Have questions? Give us a call:(816) 532-8451
I had an interesting exchange over email with a potential customer recently. I believe it perfectly illustrates BridgeCom's commitment to quality products and industry leading customer service. Please enjoy, and if you have questions let me know.Regards,TimCustomer:Hello...Came across your page...
International Crystal Manufacturing (ICM) of Oklahoma City has announced that it will be going out of business, probably at the end of May. Royden Freeland Jr., W5EMH, son of the company’s founder, posted a letter this week on the ICM website.

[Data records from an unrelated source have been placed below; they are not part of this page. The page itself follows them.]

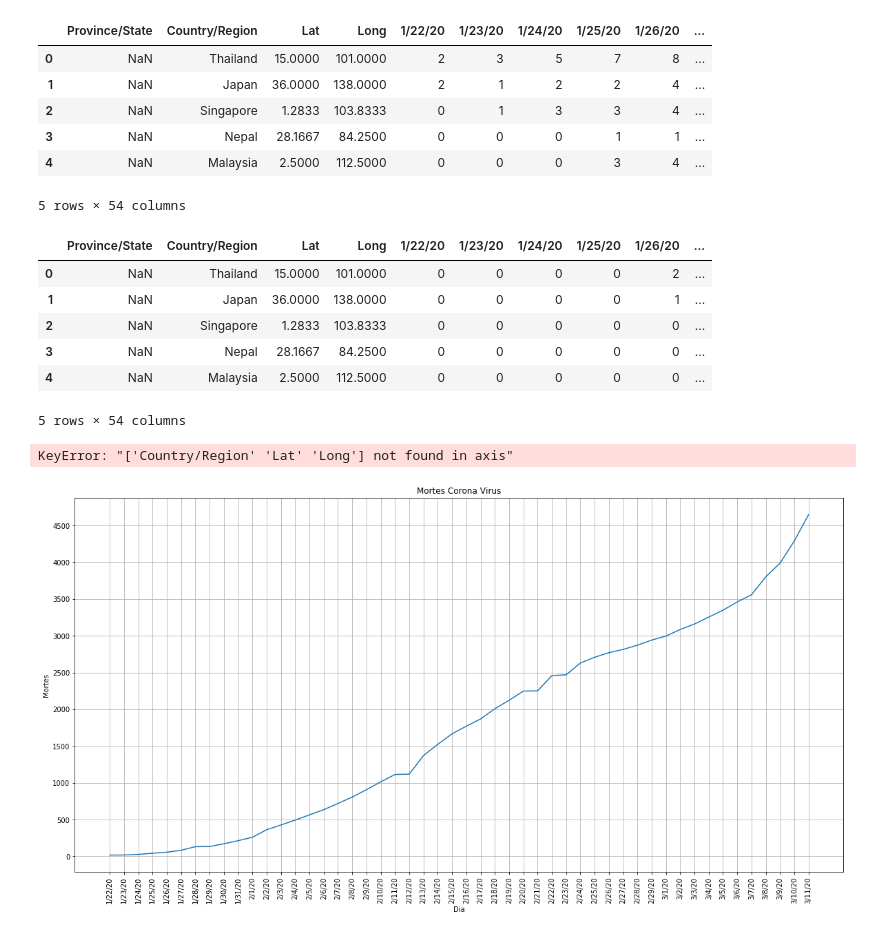
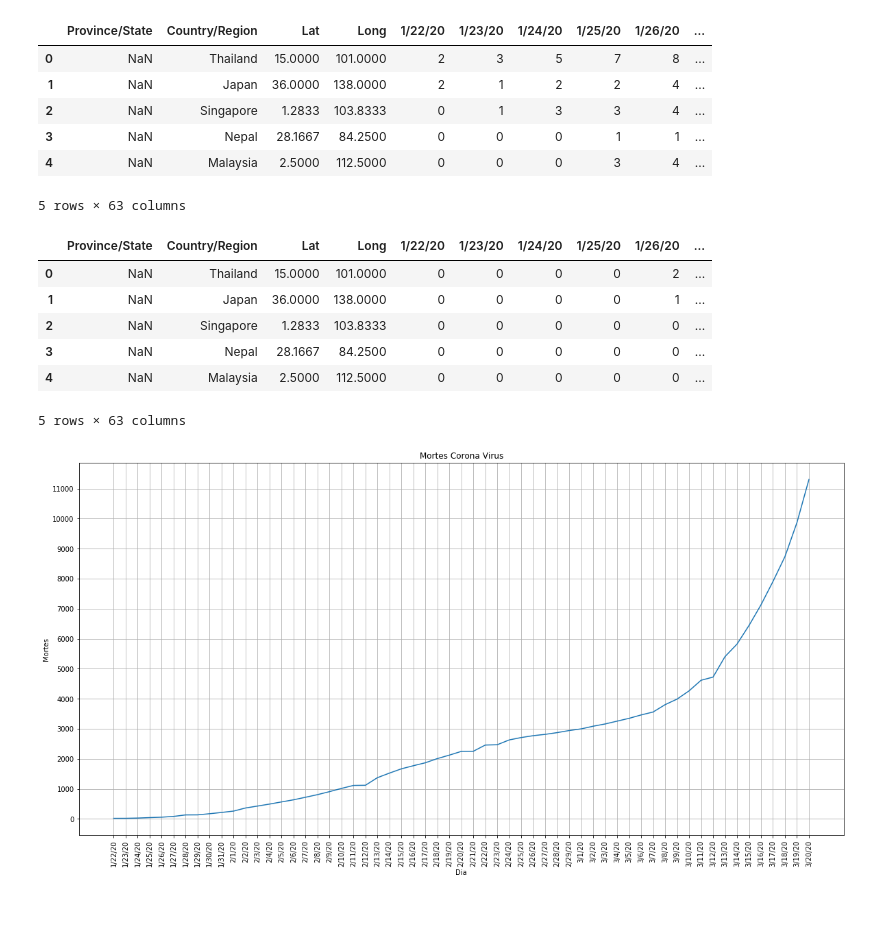
Before and after one commit to jpbsa98/Corona-Virus, a Jupyter notebook: Projeto_CoronaVirus.ipynb, the cells around one changed output. Saved outputs shown, nothing was run; the diff lists cells and outputs as text; code cells hidden in the pictures; blank space fills up the shorter version.

```diff
--- a/Projeto_CoronaVirus.ipynb
+++ b/Projeto_CoronaVirus.ipynb
@@ -3,7 +3,7 @@ import pandas as pd
 import numpy as np
 import matplotlib.pyplot as plt
 # %%
-df_mortes=pd.read_csv("Dados/casos_mortes.csv")
-df_confirmados=pd.read_csv("Dados/casos_confirmados.csv")
-df_recuperados=pd.read_csv("Dados/casos_recuperados.csv")
+df_mortes=pd.read_csv('Dados/time_series_2019-ncov-Deaths.csv')
+df_confirmados=pd.read_csv('Dados/time_series_2019-ncov-Confirmed.csv')
+df_recuperados=pd.read_csv('Dados/time_series_2019-ncov-Recovered.csv')
 # %%
@@ -25,7 +31,7 @@ df_confirmados.head()
 | 2 | NaN | Singapore | 1.2833 | 103.8333 | 0 | 1 | 3 | 3 | 4 | ... |
 | 3 | NaN | Nepal | 28.1667 | 84.2500 | 0 | 0 | 0 | 1 | 1 | ... |
 | 4 | NaN | Malaysia | 2.5000 | 112.5000 | 0 | 0 | 0 | 3 | 4 | ... |
-5 rows × 54 columns
+5 rows × 63 columns
 # %%
 df_recuperados.head()
 # %% [output]
@@ -35,27 +41,25 @@ df_recuperados.head()
 | 2 | NaN | Singapore | 1.2833 | 103.8333 | 0 | 0 | 0 | 0 | 0 | ... |
 | 3 | NaN | Nepal | 28.1667 | 84.2500 | 0 | 0 | 0 | 0 | 0 | ... |
 | 4 | NaN | Malaysia | 2.5000 | 112.5000 | 0 | 0 | 0 | 0 | 0 | ... |
-5 rows × 54 columns
+5 rows × 63 columns
 # %%
 df_mortes=df_mortes.drop(columns=['Country/Region','Lat','Long'])
-# %% [output]
-KeyError: "['Country/Region' 'Lat' 'Long'] not found in axis"
 # %%
 mortes_total=df_mortes.sum()
 mortes_total.head()
 
 
 fig, ax = plt.subplots(figsize=(20, 10))
 ax.plot(mortes_total)
 plt.xticks(rotation='vertical')
-plt.yticks(np.arange(0, max(mortes_total)+1, 500.0))
+plt.yticks(np.arange(0, max(mortes_total)+1, 1000.0))
 ax.set(xlabel='Dia', ylabel='Mortes',
        title='Mortes Corona Virus')
 ax.grid()
 
 plt.show()
 # %% [output]
-[figure, old version]
+[figure, new version]
 # %%
 df_confirmados=df_confirmados.drop(columns=['Country/Region','Lat','Long'])
 df_recuperados=df_recuperados.drop(columns=['Country/Region','Lat','Long'])
```
Also changed, not shown: parts of 4 cells of this notebook, 7 other files.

“We will be honoring all orders that we have already taken and will be able to fill a limited amount of new orders dependent upon raw materials available,” Freeland said. “We would like to thank you for your past business. The success of ICM over the previous 66 years has been largely due to its amazing customer base.”
International Crystal produces RF control devices — quartz crystals, oscillators, QCM crystals, filters, TCXOs/VCTCXOs, and precision crystals.
November 14, 2015BridgeCom Systems, IncPhone: (816)532-8451 E-Mail: tim@BridgeComSystems.comContact: Tim KingFor Immediate ReleaseIntroducing the NEW BCD Duplexers by BridgeCom Systems________________________________________________________________________BridgeCom Systems, Inc is pleased to announce the availability of the BCD line of duplexers for the amateur and commercial radio markets....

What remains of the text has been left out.